So while I’m not back on the West Coast until tonight, what’s going on this week?
If you’re in PDX tech:
- Mon, 5/1: Algorithms Study Night @ Code Fellows. Come join us for the third Algorithms Study Night May 1st at Code Fellows! We will be working on two problems, an easier starter problem, and then a more complicated one. Any and all skill levels are welcome.
- Wed, 5/3: DevOps Study Night @ AKQA. This is a continuation of the Command Line 101 Workshop @ AKQA. Once you have the foundation, we will go over DevOps command line tools and connecting them for the SysAdmin and DevOps out there.

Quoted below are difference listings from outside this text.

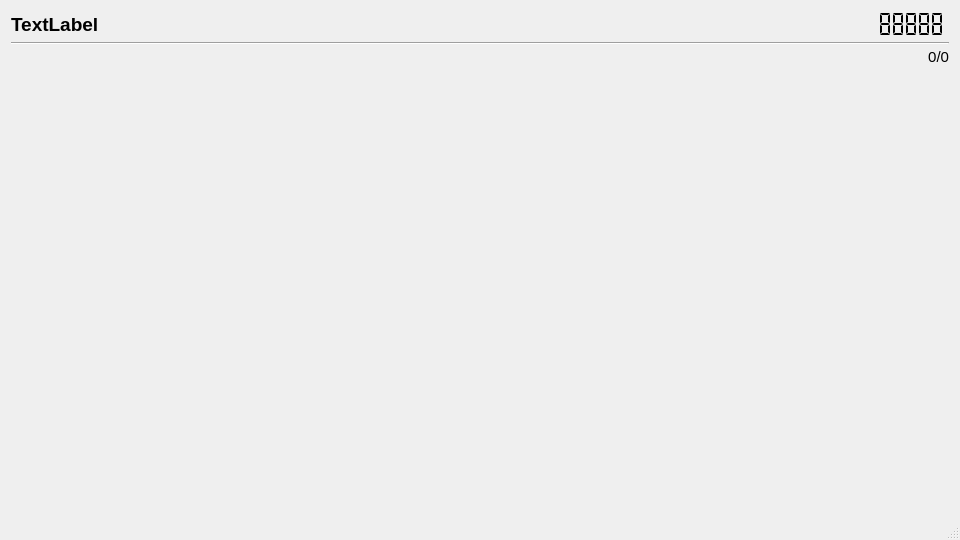
Before: the Qt Designer form dashboard/fightclubdashboard.ui in SFr682k/fightclub, drawn with Qt 5.
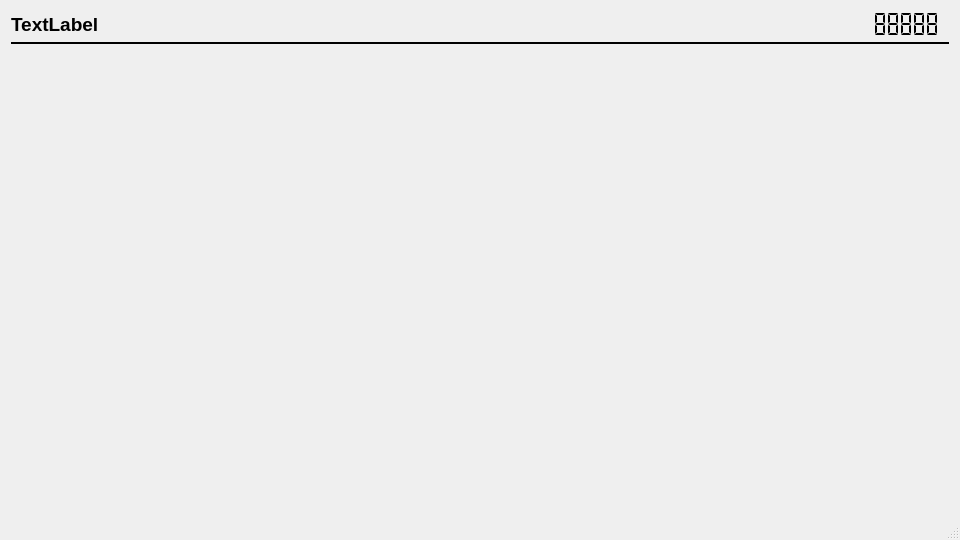
After: the same form once the commit is applied.

Commit message: Implement basic dashboard window behavior

```diff
--- a/dashboard/fightclubdashboard.ui
+++ b/dashboard/fightclubdashboard.ui
@@ -10,6 +10,12 @@
     <height>540</height>
    </rect>
   </property>
+  <property name="minimumSize">
+   <size>
+    <width>960</width>
+    <height>540</height>
+   </size>
+  </property>
   <property name="windowTitle">
    <string>Fightclub Dashboard</string>
   </property>
@@ -25,6 +31,12 @@
      <layout class="QHBoxLayout" name="horizontalLayout">
       <item>
        <widget class="QLabel" name="tournamentname">
+        <property name="sizePolicy">
+         <sizepolicy hsizetype="MinimumExpanding" vsizetype="Preferred">
+          <horstretch>10</horstretch>
+          <verstretch>1</verstretch>
+         </sizepolicy>
+        </property>
         <property name="font">
          <font>
           <pointsize>14</pointsize>
@@ -40,9 +52,9 @@
       <item>
        <widget class="QLCDNumber" name="currenttime">
         <property name="sizePolicy">
-         <sizepolicy hsizetype="Fixed" vsizetype="Minimum">
-          <horstretch>0</horstretch>
-          <verstretch>0</verstretch>
+         <sizepolicy hsizetype="Minimum" vsizetype="Minimum">
+          <horstretch>1</horstretch>
+          <verstretch>1</verstretch>
          </sizepolicy>
         </property>
         <property name="minimumSize">
@@ -72,6 +84,12 @@
         <height>10</height>
        </size>
       </property>
+      <property name="frameShadow">
+       <enum>QFrame::Plain</enum>
+      </property>
+      <property name="lineWidth">
+       <number>2</number>
+      </property>
       <property name="orientation">
        <enum>Qt::Horizontal</enum>
       </property>
@@ -85,7 +103,7 @@
        </font>
       </property>
       <property name="text">
-       <string>0/0</string>
+       <string/>
       </property>
       <property name="alignment">
        <set>Qt::AlignRight|Qt::AlignTrailing|Qt::AlignVCenter</set>
```
Left out of the diff: 6 changed lines with no effect on the pictures. The commit also changes 2 other files.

- Sun, 5/7: WWC Intro to Binary Exploitations Workshop @ Galios. This course peels back the layers of abstraction that normally separate you as a programmer from how your programs actually run on devices. We will go deep into detail about how computing devices work on the most fundamental levels and how knowing those details, we can leverage common errors programmers make to get their programs to do whatever we want. The workshop is mostly lecture with a detailed hands-on walkthrough of how to exploit a stack buffer overflow.
Promoting my usual two running meetups; if you need a crew of people to run with, come join us:
- Portland Running Company: Thirsty Thursday 4-6 mile run @ 6:00p.
- PDX Trail Runners: Saturday at 9:00a @ Forest Park, on the Lower MacLeay Park entrance.
Here are a few articles, podcasts and assorted things that I’ve enjoyed over the past week — give yourself a little mental boost on your Monday morning:
- As a bootcamp-soon-to-be-grad, I liked Kim Hart’s article on what to expect after leaving your bootcamp Her advice on making sure you’re not the most senior dev in your first job, and preparing for handwritten interview questions is especially good.
- Sarah Mei wrote a really interesting article about programming, math and her relationship with both: ‘Programming Is Not Math.’ One of my favorite quotes: “Specifically, learning to program is more like learning a new language than it is like doing math problems. And the experience of programming today, in industry, is more about language than it is about math.”
- A quick bump for AlterConf Portland has just started selling tickets! I’m extremely grateful to Ashe Dryden and AlterConf - I won my scholarship to Code Fellows at AlterConf last year. If you’re in Portland, please attend and support: AlterConf Tickets and Event Info
Have a great week, everybody.